A minister in the Lebanese government, Berri has long been absent from southern Lebanon while other local figures have risen to prominence. In interviews today, some of these, including Daoud, objected to references to Berri's central role in the hijacking drama.
Although even before the hijacking Israel had announced it would free the Lebanese prisoners, and said private assurances to this effect were passed on to Amal, Daoud said the militia was under pressure to gain their release quickly.
"The families of the prisoners in Israel always ask Amal what did you do to our sons," he said at an Amal military base outside Tyre. "You must do something, you must move the world, you must, you must." Now, he added, "They welcome this action. They say you did not forget our sons."
According to Amal leaders, the remaining 40 American hostages from the TWA flight became involved in this complex local Lebanese struggle because of Washington's close ties to Israel and the widespread view that if it chose to the United States could force Israel to do almost anything.
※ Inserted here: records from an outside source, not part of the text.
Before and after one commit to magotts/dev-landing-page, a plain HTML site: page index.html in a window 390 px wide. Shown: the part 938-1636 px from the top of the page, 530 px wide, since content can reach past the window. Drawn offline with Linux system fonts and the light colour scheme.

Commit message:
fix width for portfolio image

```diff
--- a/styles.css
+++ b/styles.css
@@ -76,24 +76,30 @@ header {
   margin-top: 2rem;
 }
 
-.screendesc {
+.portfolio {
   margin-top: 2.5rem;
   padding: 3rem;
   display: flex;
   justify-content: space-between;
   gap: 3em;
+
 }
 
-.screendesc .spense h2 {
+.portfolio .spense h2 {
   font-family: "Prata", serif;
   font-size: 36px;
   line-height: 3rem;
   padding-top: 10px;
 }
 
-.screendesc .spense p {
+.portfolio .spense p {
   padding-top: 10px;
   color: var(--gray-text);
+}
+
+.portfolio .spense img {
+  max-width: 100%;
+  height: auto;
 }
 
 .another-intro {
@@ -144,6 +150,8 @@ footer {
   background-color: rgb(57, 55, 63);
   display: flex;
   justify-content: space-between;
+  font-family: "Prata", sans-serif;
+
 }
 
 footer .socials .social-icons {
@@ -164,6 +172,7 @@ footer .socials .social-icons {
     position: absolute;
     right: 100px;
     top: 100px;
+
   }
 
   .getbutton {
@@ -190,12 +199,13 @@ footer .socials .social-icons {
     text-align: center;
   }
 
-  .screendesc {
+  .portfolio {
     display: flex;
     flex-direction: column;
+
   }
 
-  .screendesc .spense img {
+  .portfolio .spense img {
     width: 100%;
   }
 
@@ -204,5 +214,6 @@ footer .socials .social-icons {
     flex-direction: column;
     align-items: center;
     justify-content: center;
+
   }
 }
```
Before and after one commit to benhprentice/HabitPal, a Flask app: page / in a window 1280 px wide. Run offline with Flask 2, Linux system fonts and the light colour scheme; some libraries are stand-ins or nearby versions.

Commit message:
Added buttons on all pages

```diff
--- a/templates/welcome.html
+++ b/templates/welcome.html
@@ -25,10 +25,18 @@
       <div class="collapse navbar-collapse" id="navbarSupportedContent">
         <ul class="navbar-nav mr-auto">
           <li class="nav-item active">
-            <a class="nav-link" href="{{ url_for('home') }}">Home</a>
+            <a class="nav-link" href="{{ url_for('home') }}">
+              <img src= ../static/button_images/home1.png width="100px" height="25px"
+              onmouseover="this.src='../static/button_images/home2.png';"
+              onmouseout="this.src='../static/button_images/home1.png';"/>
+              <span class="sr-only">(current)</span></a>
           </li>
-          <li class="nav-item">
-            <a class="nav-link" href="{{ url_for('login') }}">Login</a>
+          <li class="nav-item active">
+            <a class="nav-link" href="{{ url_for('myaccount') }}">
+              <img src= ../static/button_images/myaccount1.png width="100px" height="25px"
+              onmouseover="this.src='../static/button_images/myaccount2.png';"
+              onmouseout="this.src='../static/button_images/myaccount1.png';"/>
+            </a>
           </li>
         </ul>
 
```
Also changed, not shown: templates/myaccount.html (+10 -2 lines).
"We consider the United States the father of Israel, who is not yet 18," said Ali Jaber, another local Amal leader. "So the United States is still responsible . . . . We want the people of the U.S. to feel as we are feeling. The United States is the father of its son, Israel, and until now the father has not tried to solve what its son has done."